Well, I agree with most of your points for a “Christian” Party.
Roger J Carlson

As far as Jesus and governing, I think we basically agree. As I said, Jesus did not come to govern, but to be the atonement for sin. As such, His earthly ministry was not about governing mankind in a temporal sense. I would say, though, that Jesus is extremely interested in governance, first because He is Himself a King, as you mentioned, and second because much of inspired Scripture concerns submitting to authority (governmental and otherwise) and the responsibility of leaders to those under them.

I agree that Jesus would not be impressed with democracy. God’s governance of Creation would be according to His perfect will, rather than the collective will of millions of people.

Jesus does endorse free actions, but my point about Libertarians was that the American conception of that party is one that endorses nearly all examples of free action, because humans are individual free agents. On the other hand, Jesus specifically outlines a moral way in which people should live. I think in that way He differs from American Libertarianism.

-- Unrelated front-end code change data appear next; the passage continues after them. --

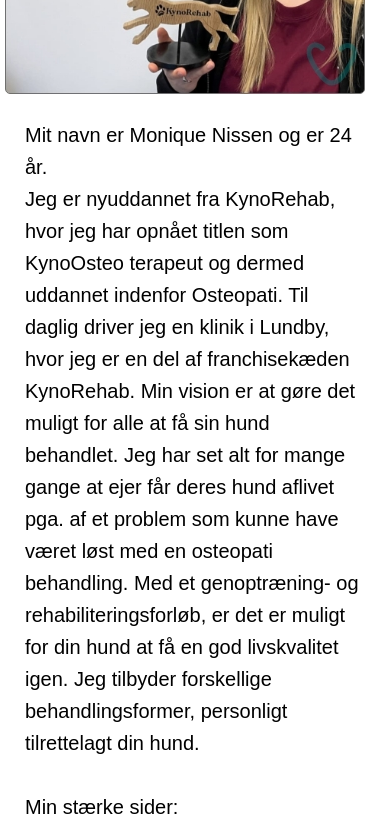
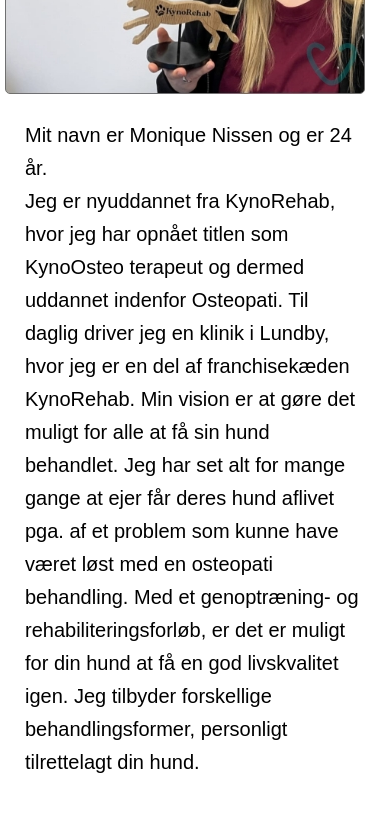
Before and after one commit to Zealand420/2.-semester-eksamen, a plain HTML site: page om.html in a window 390 px wide. Shown: the part 580-1398 px from the top of the page. Drawn offline with Linux system fonts and the light colour scheme.

Commit message:
linjehøjden ændret

```diff
--- a/om.css
+++ b/om.css
@@ -5,7 +5,7 @@ h1 {
     text-align: center;
     padding-bottom: 50px;
     margin-top: 125px;
-    margin-bottom: 120xp;
+    margin-bottom: 100xp;
 }
 
 .artikel-img{
@@ -20,7 +20,7 @@ h1 {
 .tekst{
     padding-left: 100px;
     padding-top: 75px;
-    padding-bottom: 75px;
+    line-height: 32px;
 }
 
 a.ommig{
@@ -47,6 +47,7 @@ a.ommig{
     padding-right: 25px;
     padding-top: 50px;
     padding-bottom: 50px;
+    line-height: 30px;
 }
 
 a.ommig{
@@ -54,7 +55,6 @@ a.ommig{
     font-weight: normal;
     line-height: 32px;
     padding-right: 50px;
-    padding-bottom: 75px;
 
 }
 
```
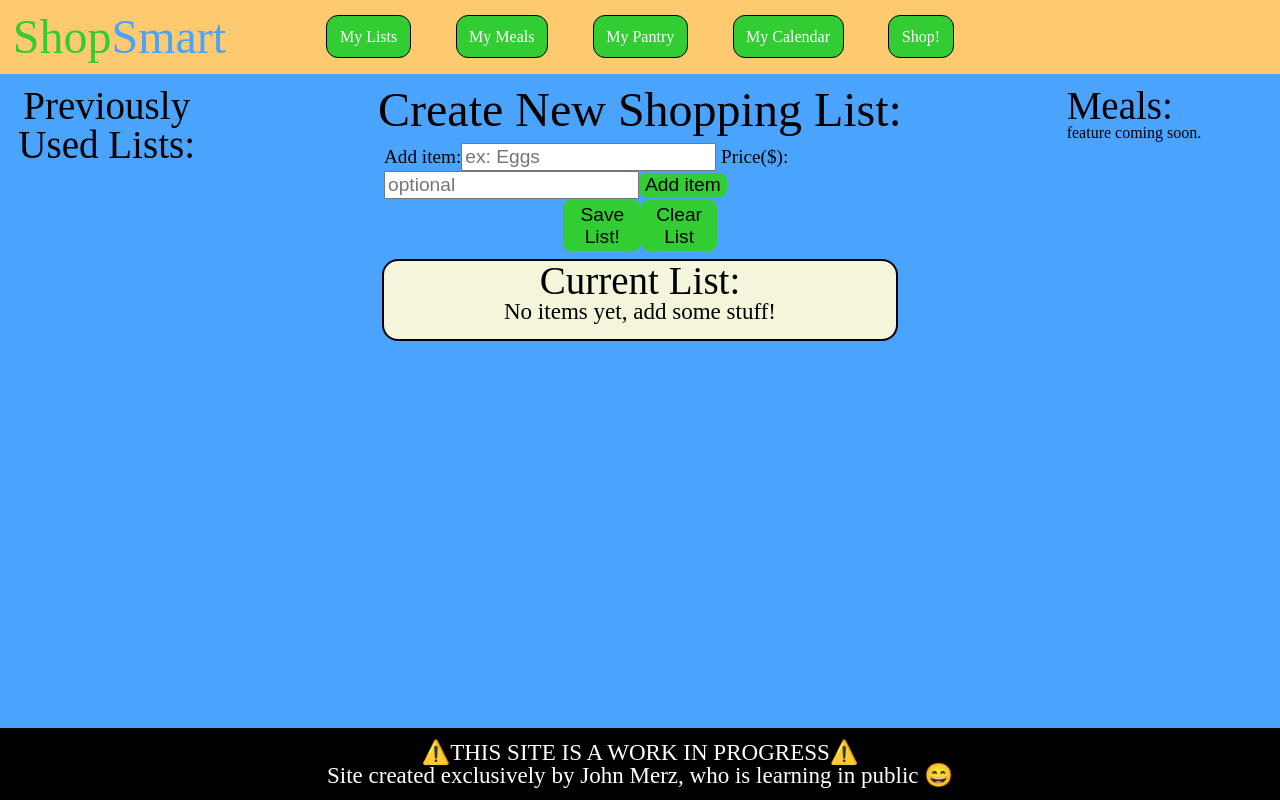
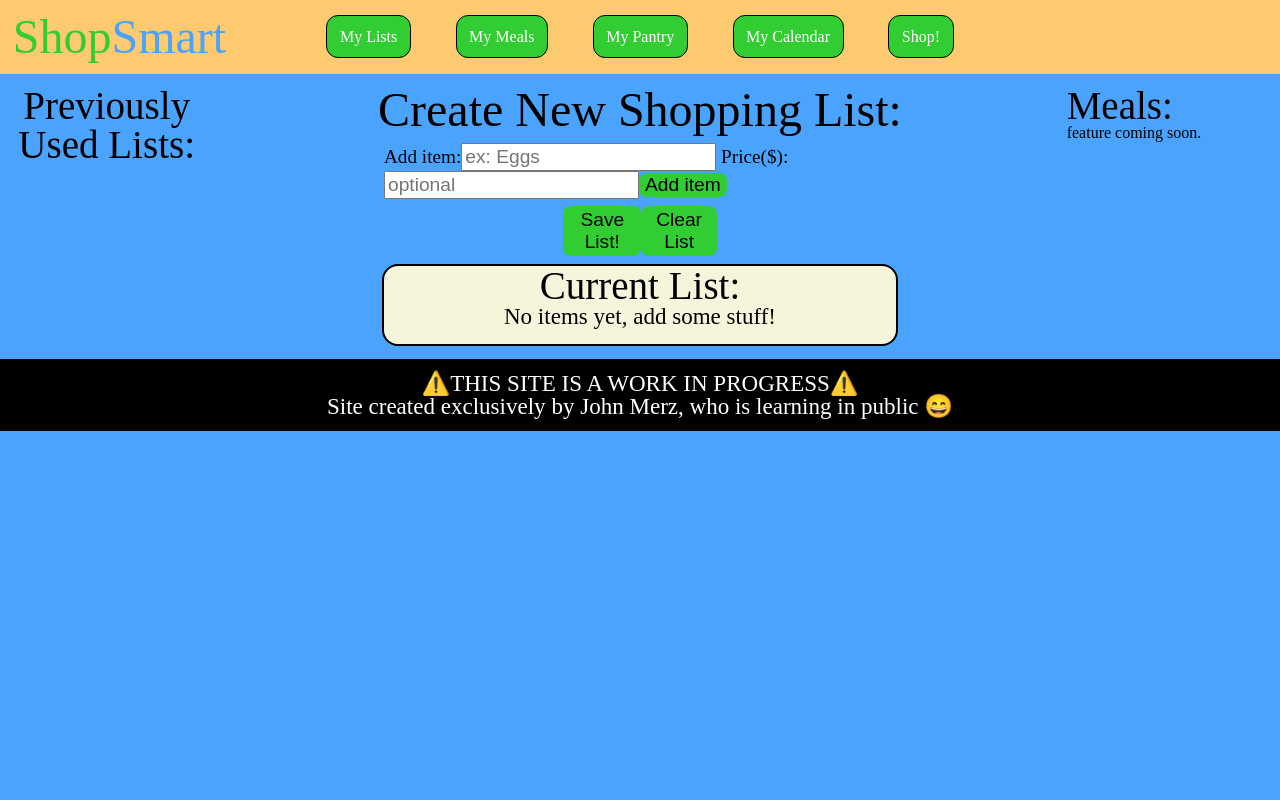
Before and after one commit to jmerz826/shop-smart, a React (Create React App) app in the folder shop-smart/: page / in a window 1280 px wide. Built offline with nearby package versions, Linux system fonts and the light colour scheme.

Commit message:
footer mod

```diff
--- a/shop-smart/src/components/footer.js
+++ b/shop-smart/src/components/footer.js
@@ -4,7 +4,7 @@ import styled from "styled-components";
 const StyledFooter = styled.footer`
     background-color:black;
     color:white;
-    position:absolute;
+    position:sticky;
     bottom:0;
     width:100%;
     display:flex;
--- a/shop-smart/src/components/lists/newList.js
+++ b/shop-smart/src/components/lists/newList.js
@@ -9,6 +9,7 @@ const StyledNewList = styled.div`
   flex-direction: column;
   align-items: center;
   width: 100%;
+  margin-bottom:1%;
 
   form {
     margin-top: 1%;
@@ -38,6 +39,7 @@ const StyledNewList = styled.div`
   .bottom-buttons {
     display: flex;
     margin: 0 35%;
+    margin-top: 1%;
   }
 
   #clear-modal {
```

I understand your positions on gender transition and gay marriage. I think on the whole the American church’s response to these issues, and more importantly to the actual people, has been egregiously poor. Nevertheless, I still hold to the position I outlined in my response to Mike. Certainly it is wrong and sinful to demonize part of someone’s identity, if that part of their identity is something affirmed by God’s plan for people.

The analogy I always think of when talking about these issues is actually alcoholism. My mother’s father was an alcoholic. He drank hard liquor at an astonishing rate. Eventually, it cost him his marriage, his job and ultimately his life as well. Clearly, this was not a good thing.

I don’t know if you ever saw the show The West Wing, but one of the actors, John Spencer, was, and plays a character who is, a recovering alcoholic and drug addict. In a conversation on the show, Spencer, in describing himself to a coworker, simply says “I am an alcoholic.” It is important to note that this was not part of a conversation about alcohol.

For Spencer and for my grandfather, being an alcoholic was not just a struggle, it was part of their identity. It was integral to their conception of themselves, whether they were aware of it (Spencer) or not (my grandfather). Were my grandfather alive today, I would not affirm this part of him simply because it was part of him. I would reject it as harmful, to him and to my family.

In the case of both homosexuality and gender transition (as well as drunkenness), I think the scripture is clear as it concerns God’s plan and will. As such, I don’t think it wise to affirm someone’s identity if it is based largely around one of those things.

There is a way to treat people, even those we as Christians disagree with, and I would like to reiterate that I think the American church’s response to the LGBTQ* community has been horrible, a dramatic overreaction in a draconian direction, but I think to take a laissez-faire approach to this would be a dramatic overreaction in the opposite direction.

Thanks for writing back. I appreciate your response.

One clap, two clap, three clap, forty?

By clapping more or less, you can signal to us which stories really stand out.